In order to sell goods cheaply in major stores, production was to be outsourced to Asia. A facility would continue in Kronach for the manufacturing of “high-end appliances.” However, in future, it will not be production in Germany that is important, but rather the label “engineered and designed in Germany.” “We are not a producer of appliances any more, and that’s what I’m trying to persuade the firm,” Harsch said in the same interview.

The long-established company was founded in Berlin in 1923 as Radiofrequenz Gmbh by physicist and electronic technician Sigmund Loewe and his brother Ludwig David Loewe. The firm was one of the first in Germany to produce electronic tubes for televisions, loudspeakers and resistors. The well-known physicist Manfred von Ardenne participated in the development of televisions by Loewe from 1929, which led to the first-ever electronic television broadcast in 1931 at the radio exhibition in Berlin.

As they were Jewish, the Loewe brothers were forced into exile after the assumption of power by the Nazis in 1933. Ludwig emigrated to the United States in 1934, and Sigmund in 1938. The company was subsequently “Aryanised” and reorganised for war production in 1939 for the German air force. At the end of the Second World War, in March 1945, the company moved to Kronach, although the main plant in Berlin Steglitz continued in existence until 1979.

Sigmund Loewe returned to Germany in 1946, took over the leadership of the firm and developed the first cassette recorder in the 1950s as well as the first European video recorder in 1961. In 1963, Loewe produced the first portable television.

Loewe was the head of his firm until his death in 1962. The majority shareholding subsequently went to concealed subsidiaries of the Phillips group, which sold their entire stake in 1985. Since 1999, Loewe AG has been listed on the stock market.

The orientation to customers with buying power was the basis of the company’s production for decades. Loewe developed the first television with Internet access in 1998. In 2005, the firm produced its first flat-screen model.

A crisis in 2004, caused by the firm’s failure to respond quickly to the development of flat-screen technology, was overcome with a capital injection from the Japanese firm Sharp and a drastic programme of budget cuts. This was worked out between the IG Metall trade union, the works council and company management.
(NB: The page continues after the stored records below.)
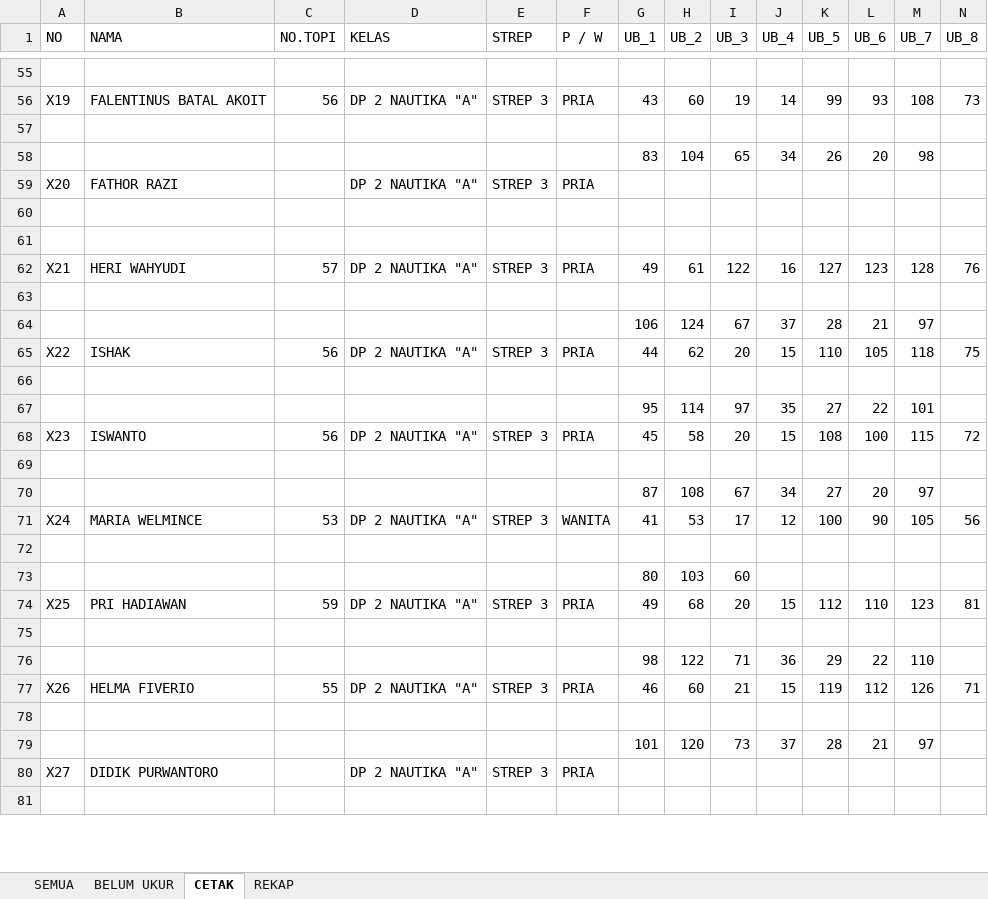
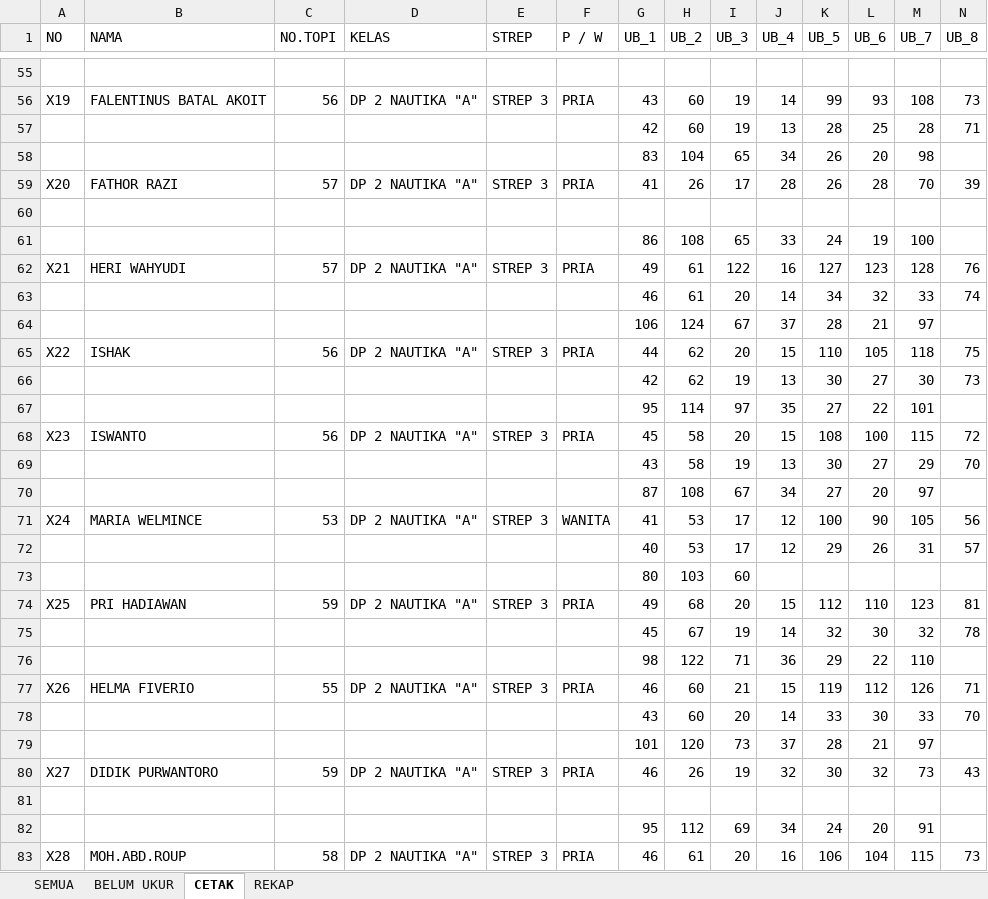
Before and after one commit to dedyhariadi/dp2-12-BN-NT, an Excel workbook: UKURAN.xlsm, sheet CETAK, drawn as a sheet; only a part is shown, gaps mark what is left out; the shorter side is filled out with more unchanged rows; values as stored, in another font and other column widths than the file's, no cell formats; removed rows and columns are numbered as before the commit, all else as after; rows hold the shown columns only; the diff covers the shown part only; the diff names each change by its address in the sheet, - before the commit and + after, or states it on an @@ line.

Commit message:
cetak baju putih

```diff
--- a/UKURAN.xlsm (sheet CETAK)
+++ b/UKURAN.xlsm (sheet CETAK)
+row 57:  |  |  |  |  |  | 42 | 60 | 19 | 13 | 28 | 25 | 28 | 71
+row 59: X20 | FATHOR RAZI | 57 | DP 2 NAUTIKA "A" | STREP 3 | PRIA | 41 | 26 | 17 | 28 | 26 | 28 | 70 | 39
-row 59: X20 | FATHOR RAZI |  | DP 2 NAUTIKA "A" | STREP 3 | PRIA
-row 61: (empty)
+row 61:  |  |  |  |  |  | 86 | 108 | 65 | 33 | 24 | 19 | 100
-row 61: (empty)
-row 63: (empty)
+row 63:  |  |  |  |  |  | 46 | 61 | 20 | 14 | 34 | 32 | 33 | 74
-row 66: (empty)
+row 66:  |  |  |  |  |  | 42 | 62 | 19 | 13 | 30 | 27 | 30 | 73
-row 69: (empty)
+row 69:  |  |  |  |  |  | 43 | 58 | 19 | 13 | 30 | 27 | 29 | 70
-row 72: (empty)
+row 72:  |  |  |  |  |  | 40 | 53 | 17 | 12 | 29 | 26 | 31 | 57
-row 75: (empty)
+row 75:  |  |  |  |  |  | 45 | 67 | 19 | 14 | 32 | 30 | 32 | 78
+row 78:  |  |  |  |  |  | 43 | 60 | 20 | 14 | 33 | 30 | 33 | 70
+row 80: X27 | DIDIK PURWANTORO | 59 | DP 2 NAUTIKA "A" | STREP 3 | PRIA | 46 | 26 | 19 | 32 | 30 | 32 | 73 | 43
-row 80: X27 | DIDIK PURWANTORO |  | DP 2 NAUTIKA "A" | STREP 3 | PRIA
+row 82:  |  |  |  |  |  | 95 | 112 | 69 | 34 | 24 | 20 | 91
```
Also changed, not shown: 20 added rows, 22 removed rows, 7 moved rows and 925 edited cells elsewhere in this sheet, sheet SEMUA, sheet BELUM UKUR, sheet REKAP, cell formats, 9 other files.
Of the 1,250 employees, 300 were laid off, and those who remained had to work longer without any corresponding wage increase. In addition, they had to give up half of their monthly salary or a whole monthly wage. In this way, costs were reduced by 25 percent. In 2007, the company registered a surplus of €6.5 million and the workers received a one-off premium of €3,000.

“That was of course great for the people there,” said Christopher Schmitz from the Verdi union, as Verdi agreed to wage cuts at the Karstadt department store chain three years ago. “But Loewe is a complete one-off.” The workers would never normally see any of their money again.

The crisis at Loewe, which has been ongoing for five years, is a consequence of the global economic crisis that broke out in 2008. During this period, total sales have fallen from €374 million to €250 million. The groups that Loewe had targeted for a long time, such as skilled workers and specialists, who could afford to concern themselves with quality, have been rocked by the effects of the crisis with the loss of their jobs and wage cuts, or at least the permanent threat of this possibility.

At the end of 2012, there were still close to 1,000 employees working at the Kronach facility. In April 2013, after “constructive discussions with the works council and IG Metall,” 180 jobs were cut, including 130 in production. With the further announcement of 150 redundancies in September, Loewe has laid off around 35 percent of its workforce in less than six months with the support of the trade unions and works council.

Loewe’s competitors in the high-end sector are also suffering due to the crisis. The Danish entertainment and electronics concern Bang & Olufsen reported heavy losses. The firm is the second largest European company in the industry and registered a shortfall of €9 million in the last quarter.